From the listing below, copy only the lines from the line that contains "more testing and footer" to the line that contains "cy.contains('Pick Your Destination');", counting those two lines as part of the copy.

Dataset excerpts START

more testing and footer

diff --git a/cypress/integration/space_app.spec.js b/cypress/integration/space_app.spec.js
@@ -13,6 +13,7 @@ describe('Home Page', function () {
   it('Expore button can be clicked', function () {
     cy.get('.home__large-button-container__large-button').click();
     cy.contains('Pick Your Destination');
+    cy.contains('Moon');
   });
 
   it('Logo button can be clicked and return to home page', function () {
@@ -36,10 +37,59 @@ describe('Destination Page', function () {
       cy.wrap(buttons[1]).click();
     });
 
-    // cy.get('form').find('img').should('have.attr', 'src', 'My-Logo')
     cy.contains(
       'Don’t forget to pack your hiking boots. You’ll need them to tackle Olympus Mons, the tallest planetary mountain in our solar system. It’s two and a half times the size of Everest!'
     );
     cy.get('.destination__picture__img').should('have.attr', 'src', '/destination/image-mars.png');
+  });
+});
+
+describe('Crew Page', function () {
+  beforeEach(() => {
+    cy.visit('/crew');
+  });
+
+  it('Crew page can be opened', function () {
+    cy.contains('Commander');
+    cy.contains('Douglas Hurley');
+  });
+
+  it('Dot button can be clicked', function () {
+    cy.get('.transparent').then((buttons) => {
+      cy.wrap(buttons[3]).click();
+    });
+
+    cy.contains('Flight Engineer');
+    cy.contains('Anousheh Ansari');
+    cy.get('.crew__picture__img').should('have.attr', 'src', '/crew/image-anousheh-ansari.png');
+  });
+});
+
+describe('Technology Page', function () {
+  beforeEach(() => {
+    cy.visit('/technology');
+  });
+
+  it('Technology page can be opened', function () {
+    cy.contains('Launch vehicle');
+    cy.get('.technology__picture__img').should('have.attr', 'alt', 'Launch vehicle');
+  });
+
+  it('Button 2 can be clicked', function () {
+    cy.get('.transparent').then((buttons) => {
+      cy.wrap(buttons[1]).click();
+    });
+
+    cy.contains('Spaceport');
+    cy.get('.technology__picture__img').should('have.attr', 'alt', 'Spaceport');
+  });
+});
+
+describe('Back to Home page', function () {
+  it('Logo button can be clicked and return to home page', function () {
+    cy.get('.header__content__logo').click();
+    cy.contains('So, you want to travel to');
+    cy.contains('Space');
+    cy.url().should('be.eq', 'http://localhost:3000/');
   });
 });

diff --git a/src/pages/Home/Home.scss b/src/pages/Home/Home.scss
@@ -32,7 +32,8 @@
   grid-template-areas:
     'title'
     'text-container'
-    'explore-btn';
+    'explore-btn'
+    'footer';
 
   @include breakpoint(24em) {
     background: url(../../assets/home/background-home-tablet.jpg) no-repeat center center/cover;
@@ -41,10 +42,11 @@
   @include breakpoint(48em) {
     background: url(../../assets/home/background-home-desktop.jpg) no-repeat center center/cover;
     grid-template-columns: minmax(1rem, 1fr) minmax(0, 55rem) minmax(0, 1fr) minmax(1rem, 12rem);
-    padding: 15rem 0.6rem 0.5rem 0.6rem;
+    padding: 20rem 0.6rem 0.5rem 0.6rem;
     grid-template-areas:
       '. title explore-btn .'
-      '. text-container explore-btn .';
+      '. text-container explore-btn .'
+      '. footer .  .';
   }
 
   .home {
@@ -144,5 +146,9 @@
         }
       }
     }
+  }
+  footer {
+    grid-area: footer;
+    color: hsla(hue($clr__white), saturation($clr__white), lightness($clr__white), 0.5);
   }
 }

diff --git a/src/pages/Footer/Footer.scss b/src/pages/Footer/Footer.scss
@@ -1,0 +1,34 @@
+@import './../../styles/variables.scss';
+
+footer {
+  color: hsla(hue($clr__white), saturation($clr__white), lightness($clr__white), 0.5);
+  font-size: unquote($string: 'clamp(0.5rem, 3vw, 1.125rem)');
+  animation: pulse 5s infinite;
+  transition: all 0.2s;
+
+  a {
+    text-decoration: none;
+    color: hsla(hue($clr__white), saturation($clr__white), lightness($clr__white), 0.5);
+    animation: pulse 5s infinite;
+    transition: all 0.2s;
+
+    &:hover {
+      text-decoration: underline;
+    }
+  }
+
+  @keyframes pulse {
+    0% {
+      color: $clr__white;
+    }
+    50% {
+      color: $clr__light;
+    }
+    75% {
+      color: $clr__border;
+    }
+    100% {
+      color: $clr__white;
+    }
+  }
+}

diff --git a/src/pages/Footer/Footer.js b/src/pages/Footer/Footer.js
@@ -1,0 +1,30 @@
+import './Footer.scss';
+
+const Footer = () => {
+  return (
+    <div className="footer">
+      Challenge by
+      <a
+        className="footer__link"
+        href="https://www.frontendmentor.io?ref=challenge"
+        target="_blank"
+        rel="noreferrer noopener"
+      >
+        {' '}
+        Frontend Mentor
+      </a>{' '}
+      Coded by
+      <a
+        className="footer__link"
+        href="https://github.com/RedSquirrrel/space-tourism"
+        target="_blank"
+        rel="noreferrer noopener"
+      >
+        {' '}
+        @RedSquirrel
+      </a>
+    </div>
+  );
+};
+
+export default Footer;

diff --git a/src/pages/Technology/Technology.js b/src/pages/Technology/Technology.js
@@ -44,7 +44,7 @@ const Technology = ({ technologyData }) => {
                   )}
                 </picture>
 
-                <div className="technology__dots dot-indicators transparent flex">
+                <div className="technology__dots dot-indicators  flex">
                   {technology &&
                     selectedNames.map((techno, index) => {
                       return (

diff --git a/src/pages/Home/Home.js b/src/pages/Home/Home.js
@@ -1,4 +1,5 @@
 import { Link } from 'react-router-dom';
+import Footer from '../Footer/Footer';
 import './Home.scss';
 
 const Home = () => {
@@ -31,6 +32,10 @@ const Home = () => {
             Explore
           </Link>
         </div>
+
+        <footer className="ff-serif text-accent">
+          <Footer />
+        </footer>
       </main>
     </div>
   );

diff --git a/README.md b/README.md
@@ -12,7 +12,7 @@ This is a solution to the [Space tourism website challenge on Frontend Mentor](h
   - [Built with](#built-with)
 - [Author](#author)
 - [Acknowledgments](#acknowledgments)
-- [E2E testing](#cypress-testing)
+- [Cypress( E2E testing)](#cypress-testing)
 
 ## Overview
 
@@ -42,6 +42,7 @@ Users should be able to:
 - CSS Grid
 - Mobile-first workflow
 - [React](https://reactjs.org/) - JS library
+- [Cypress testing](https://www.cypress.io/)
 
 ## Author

Dataset excerpts END
Dataset excerpts START

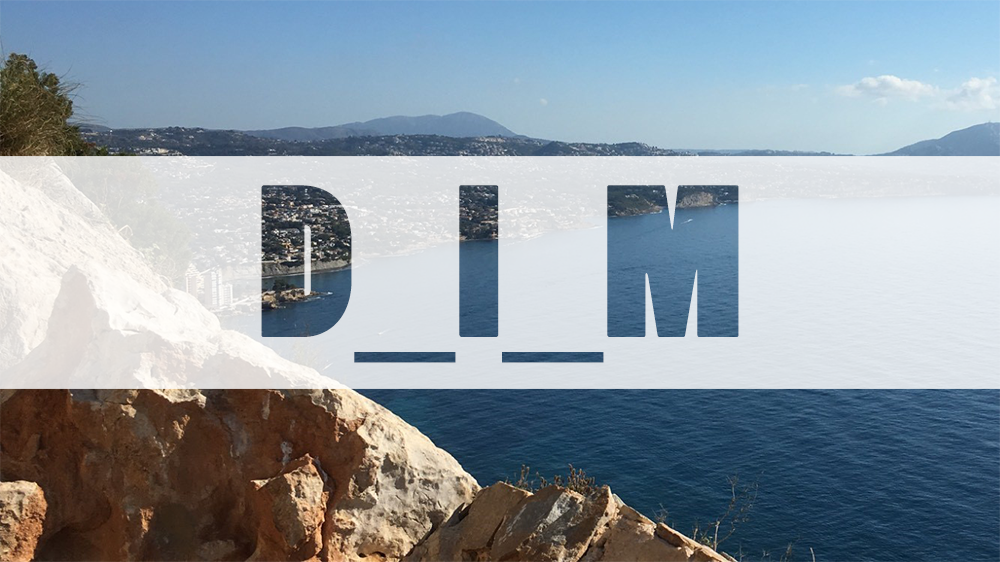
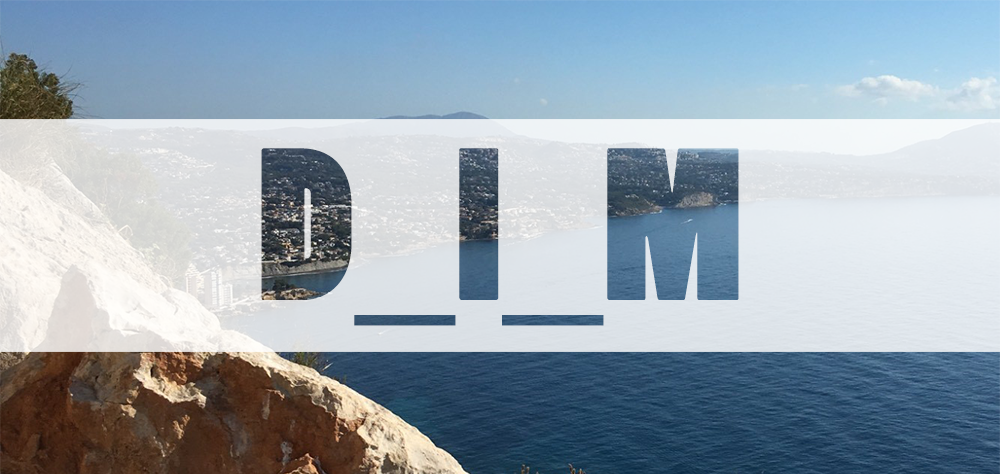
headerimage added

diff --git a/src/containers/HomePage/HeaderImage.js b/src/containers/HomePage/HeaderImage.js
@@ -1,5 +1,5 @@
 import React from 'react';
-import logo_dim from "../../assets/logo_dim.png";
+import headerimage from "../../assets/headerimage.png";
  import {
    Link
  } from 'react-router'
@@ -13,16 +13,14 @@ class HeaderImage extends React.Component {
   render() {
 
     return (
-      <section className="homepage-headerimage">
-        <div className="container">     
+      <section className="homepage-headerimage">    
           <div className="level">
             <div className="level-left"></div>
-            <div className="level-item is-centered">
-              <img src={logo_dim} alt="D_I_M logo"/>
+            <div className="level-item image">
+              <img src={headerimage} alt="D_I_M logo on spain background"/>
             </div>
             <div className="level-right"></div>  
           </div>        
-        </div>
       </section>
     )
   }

Dataset excerpts END

Solution for this problem:
more testing and footer

diff --git a/cypress/integration/space_app.spec.js b/cypress/integration/space_app.spec.js
@@ -13,6 +13,7 @@ describe('Home Page', function () {
   it('Expore button can be clicked', function () {
     cy.get('.home__large-button-container__large-button').click();
     cy.contains('Pick Your Destination');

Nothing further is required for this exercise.